This section describes various ways in which the principles
of academic integrity can be violated. Examples of each type of violation are
given but neither the types of violations nor the lists of examples are
Plagiarism is the use of another person's words,
ideas, or results without giving that person appropriate credit. To avoid
plagiarism, every direct quotation must be identified by quotation marks or
appropriate indentation and both direct quotation and paraphrasing must be
cited properly according to the accepted format for the particular discipline
or as required by the instructor in a course. Some common examples of
Copying word for word (i.e., quoting directly)
from an oral, printed, or electronic source without proper attribution.
Paraphrasing without proper attribution, i.e.,
presenting in one's own words another person's written words or ideas as if
they were one's own.
Submitting a purchased or downloaded term paper
or other materials to satisfy a course requirement.
Incorporating into one's work graphs, drawings,

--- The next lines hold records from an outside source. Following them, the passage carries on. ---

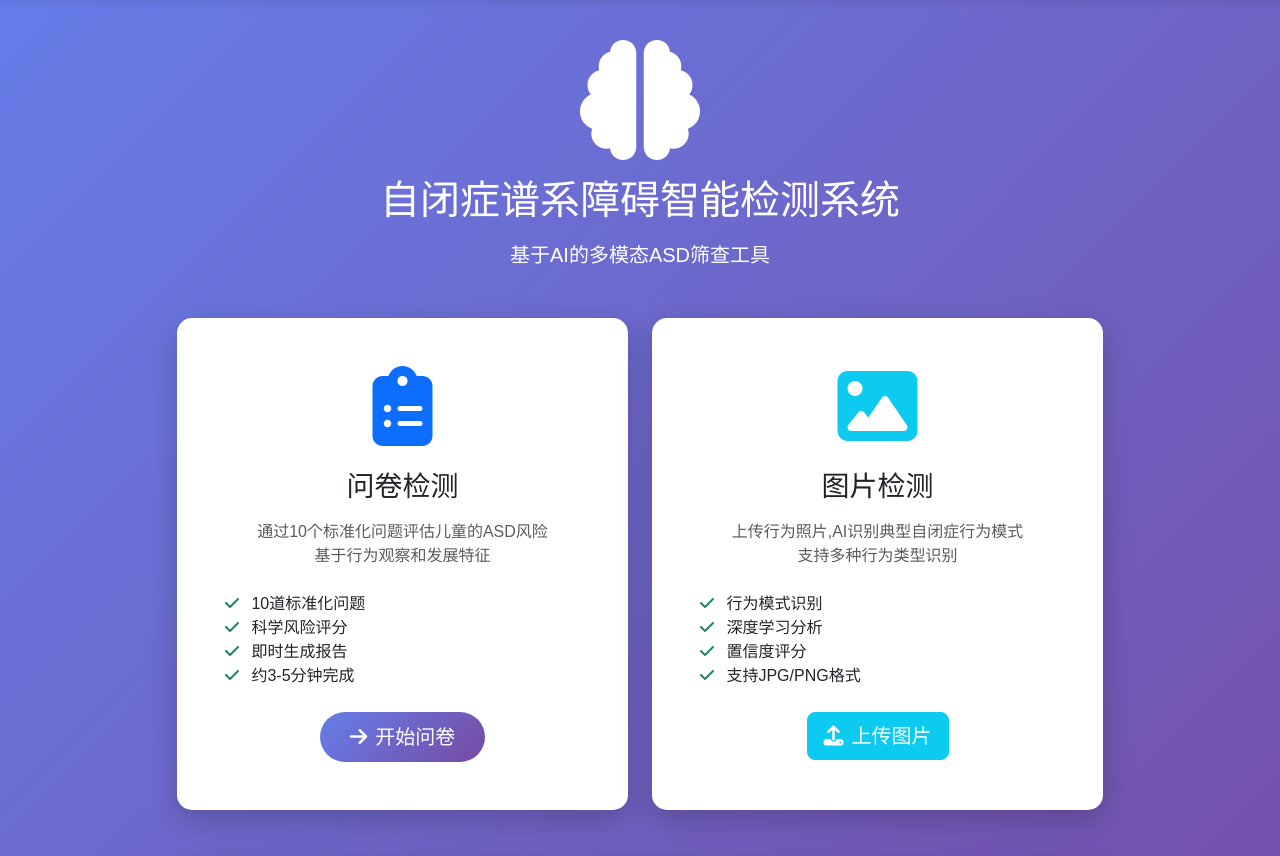
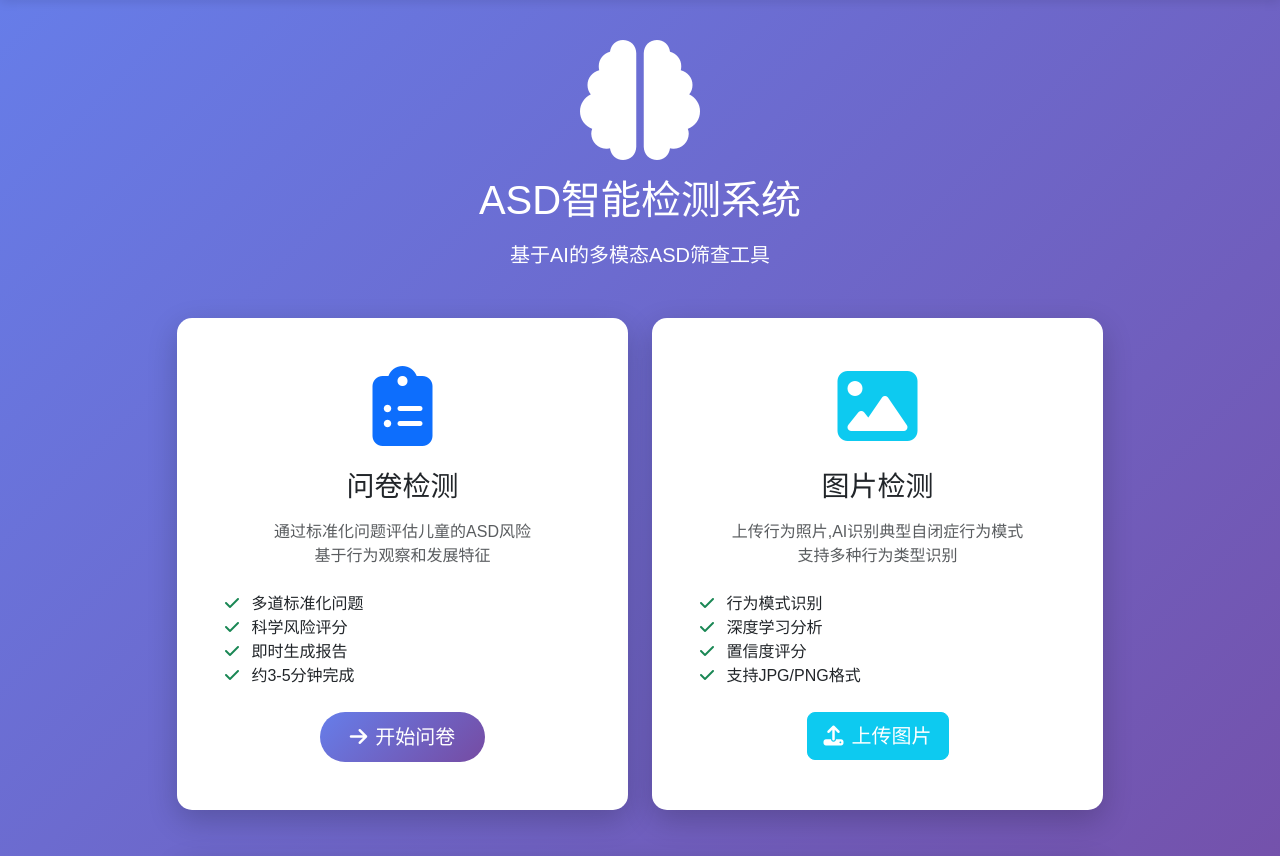
Before and after one commit to Azura582/ASD, a Flask app: page / in a window 1280 px wide. Shown: the part 56-912 px from the top of the page. Run offline with Flask 3, Linux system fonts and the light colour scheme; some libraries are stand-ins or nearby versions.

Commit message:
modify UI

```diff
--- a/backend/templates/index.html
+++ b/backend/templates/index.html
@@ -8,7 +8,7 @@
         <div class="text-center mb-5">
             <h1 class="text-white mb-3">
                 <i class="fas fa-brain fa-3x mb-3"></i><br>
-                自闭症谱系障碍智能检测系统
+                ASD智能检测系统
             </h1>
             <p class="text-white lead">基于AI的多模态ASD筛查工具</p>
         </div>
@@ -23,11 +23,11 @@
                         </div>
                         <h3 class="card-title mb-3">问卷检测</h3>
                         <p class="card-text text-muted mb-4">
-                            通过10个标准化问题评估儿童的ASD风险<br>
+                            通过标准化问题评估儿童的ASD风险<br>
                             基于行为观察和发展特征
                         </p>
                         <ul class="list-unstyled text-start mb-4">
-                            <li><i class="fas fa-check text-success me-2"></i> 10道标准化问题</li>
+                            <li><i class="fas fa-check text-success me-2"></i> 多道标准化问题</li>
                             <li><i class="fas fa-check text-success me-2"></i> 科学风险评分</li>
                             <li><i class="fas fa-check text-success me-2"></i> 即时生成报告</li>
                             <li><i class="fas fa-check text-success me-2"></i> 约3-5分钟完成</li>
```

photographs, diagrams, tables, spreadsheets, computer programs, or other
nontextual material from other sources without proper attribution.
Cheating is the use of inappropriate or prohibited
materials, information, sources, or aids in any academic exercise. Cheating
also includes submitting papers, research results and reports, analyses, etc.,
as one's own work when they were, in fact, prepared by others. Some common
Receiving research, programming, data
collection, or analytical assistance from others or working with another
student on an assignment where such help is not permitted.
Copying another student's work or answers on a
quiz or examination.
Using or possessing books, notes, calculators,
cell phones, or other prohibited devices or materials during a quiz or
Submitting the same work or major portions
thereof to satisfy the requirements of more than one course without permission
from the instructors involved.
Preprogramming a calculator or other electronic
device to contain answers, formulas, or other unauthorized information for use
during a quiz or examination.
Acquiring a copy of an examination from an
unauthorized source prior to the examination.
Having a substitute take an examination for one.
Having someone else prepare a term paper or other
assignment for one.
Fabrication is the invention or falsification of
sources, citations, data, or results, and recording or reporting them in any
academic exercise. Some examples are:
Citing a source that does not exist.
Making up or falsifying evidence or data or
other source materials.
Falsifying research papers or reports by
selectively omitting or altering data that do not support one's conclusions or
claimed experimental precision.
Facilitation of Dishonesty:
Facilitation of dishonesty is
knowingly or negligently allowing one's work to be used by other students
without prior approval of the instructor or otherwise aiding others in
committing violations of academic integrity. A student who intentionally
facilitates a violation of academic integrity can be considered to be as
culpable as the student who receives the impermissible assistance, even if the
facilitator does not benefit personally from the violation. Some examples are:
Collaborating before a quiz or examination to
develop methods of exchanging information.
Knowingly allowing others to copy answers to
work on a quiz or examination or assisting others to do so.
Distributing an examination from an unauthorized
source prior to the examination.
Distributing or selling a term paper to other
Taking an examination for another student.
Academic sabotage is deliberately impeding
the academic progress of others. Some examples are:
Intentionally destroying or obstructing another
Stealing or defacing books, journals, or other
library or university materials.
Altering computer files that contain data,
reports, or assignments belonging to another student.
Removing posted or reserve material or otherwise
preventing other students' access to it.
Violation of Research or Professional Ethics:
this category include both violations of the code of ethics specific to a
particular profession and violations of more generally applicable ethical
requirements for the acquisition, analysis, and reporting of research data and
the preparation and submission of scholarly work for publication. Some examples
- Violating a canon of the ethical or professional
code of the profession for which a student is preparing.
Using unethical or improper means of acquiring,
analyzing, or reporting data in a senior thesis project, a master's or doctoral
research project, grant-funded research, or research submitted for publication.
Misuse of grant or institutional funds.
Violating professional ethics in performing
one's duties as a teaching assistant or graduate assistant.
Violations Involving Potentially Criminal Activity:
in this category include theft, fraud, forgery, or distribution of ill-gotten
materials committed as part of an act of academic dishonesty. Some examples
- Stealing an examination from a faculty member's
or university office or from electronic files.
Selling or distributing a stolen examination.
Forging a change-of-grade form.
Falsifying a university transcript.